Jerome C. points us to this ad by the French car-marker Renault:
For those who don't speak French (including me), this is a marketing campaign in which they will refund 1 out of every 300 car purchases, picked at random.
How would it sound if a major car brand offered you a $50 rebate on a $15,000 car? ridiculous, and possibly insulting. Instead, car maker renault proposes to refund one car purchase out of 300. The ad campaign suggests that such an outcome is likely, compared to all the losing bets we are implicitly making every day. They are banking on the fact that this proposal is perceived as being more advantageous than typical discounts, although the expected value of the gambit is probably higher.
This lottery is no different from any lotteries out there. For positive outcomes, we tend to over-estimate the chance of success, something I discussed in Chapter 5. In any lottery, the average outcome (adjusted for probability of winning) is a useful number to summarize the universe of potential outcomes and to make a decision to play or not, but no player will win the "average" win; you either win the prize or you get nothing. Why would anyone play a lottery with negative expected return? There are lots of possible answers to this question. The one I like is: those who play like to think if someone has to win the lottery, then it would be me. (If you are the winner, the decision to play has been wise, in hindsight.)
In the case of Renault's campaign, Jerome considers the choice between a $50 rebate for everyone or a lottery offering a 1/300 chance to win a free car. One is a fair, equal distribution of spoils; the other, a winner-takes-all scheme.
Assume the expected values are the same. For Renault, the cash outlay would also be the same, assuming no difference in claim probability. But many customers probably prefer the lottery, the same people who buy lottery tickets every day.
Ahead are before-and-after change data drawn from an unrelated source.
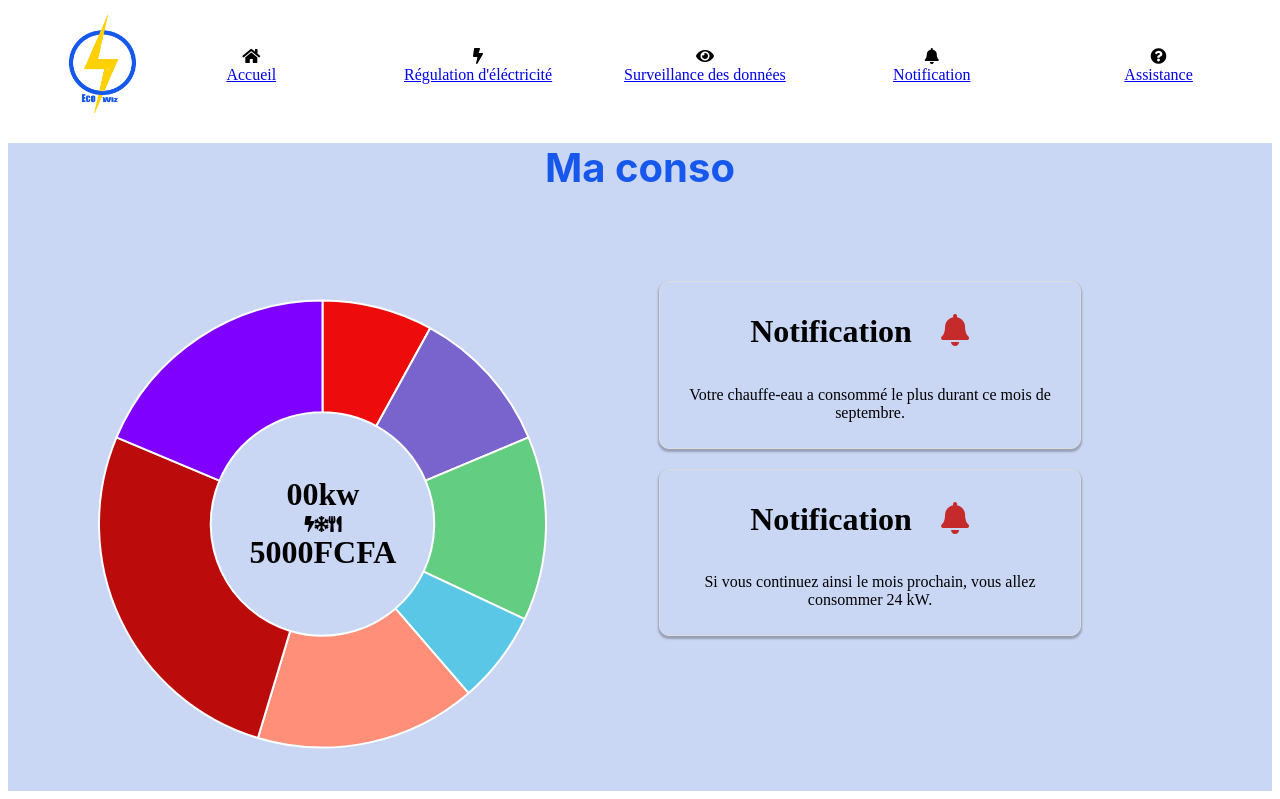
Repository: hamdia200/OSC-Ecowiz
Page: http://localhost/accueil
An editor plug-in stored every save of this project. The page is shown before and after the next save, followed by the edit.
The browser window is 1280 px wide. The pictures show the whole page.
The page is served by the project's Laravel application, run on PHP 8.4 with Laravel 10.

Above is the page before, as saved 2023-08-22 23:03:07.
Console error: TypeError: myChart._getArcLength is not a function

After the next save:
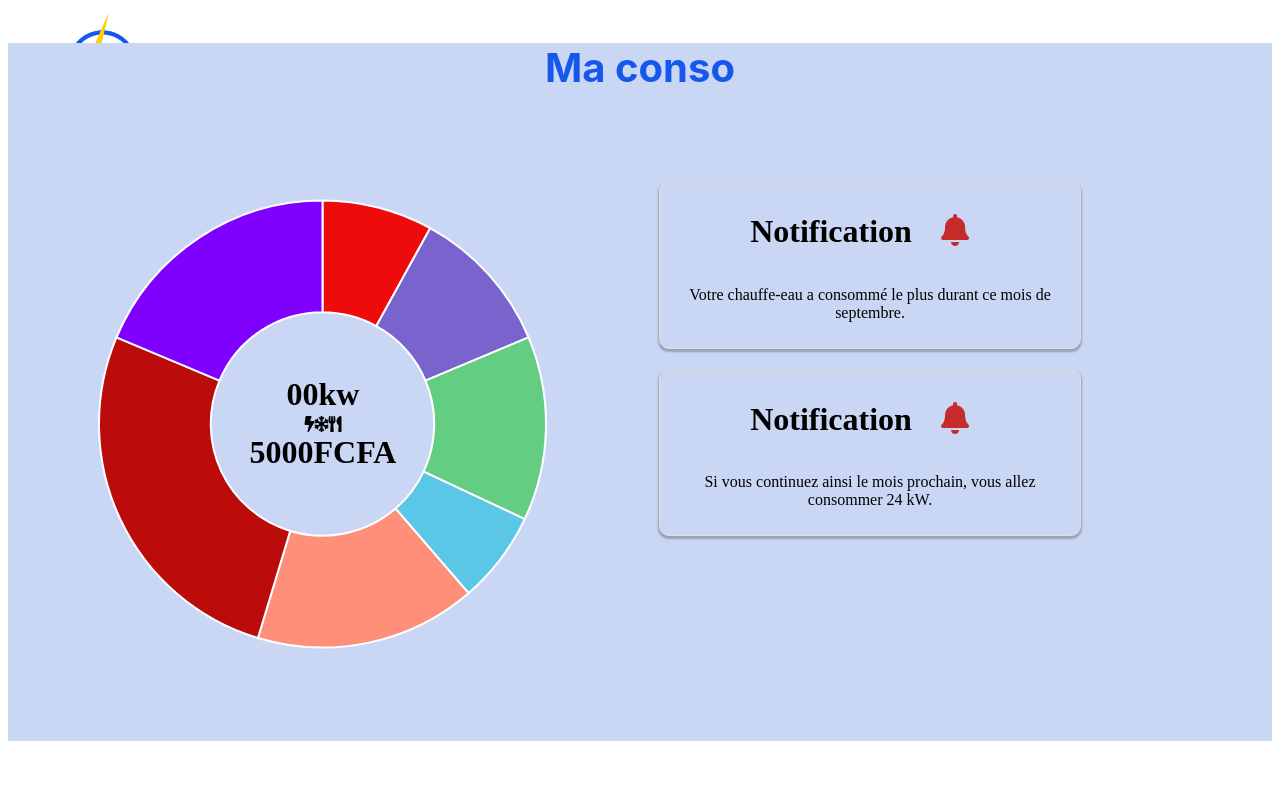
Saved 4 s later.
--- a/resources/views/accueil.blade.php
+++ b/resources/views/accueil.blade.php
@@ -16,7 +16,7 @@
             max-width: 100%;
             height: 90vh;
             top: -50px;
-            position: re;
+            position: relative;
 
 
 

After the 3 saves that followed:
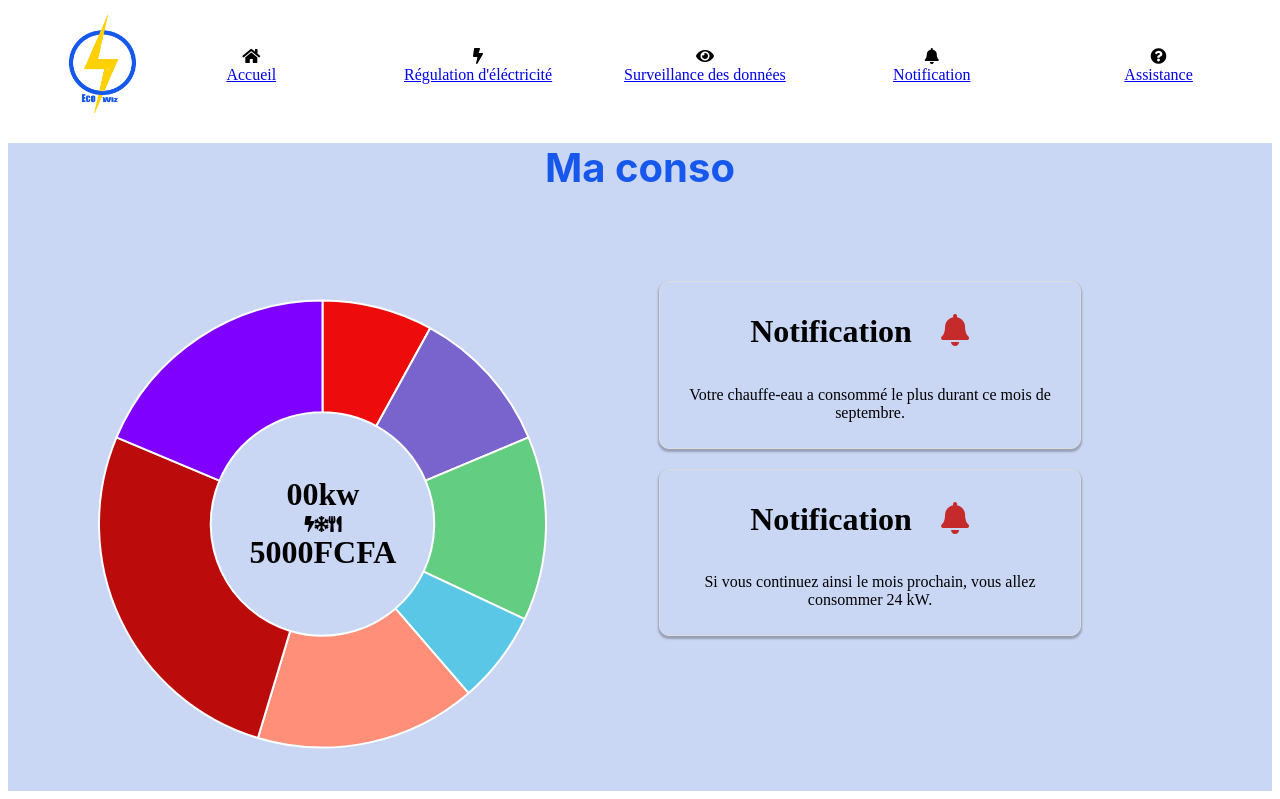
The 3 saves are shown as one change because 1 left the picture as it was and some came seconds apart.
The last was saved 60 s later.
--- a/resources/views/accueil.blade.php
+++ b/resources/views/accueil.blade.php
@@ -15,8 +15,9 @@
             background-color: #C9D6F4;
             max-width: 100%;
             height: 90vh;
-            top: -50px;
+            top: -px;
             position: relative;
+            justify-content: center;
Jerome guesses, and I agree, that the latter would be more popular among customers, and thus have a higher marketing impact.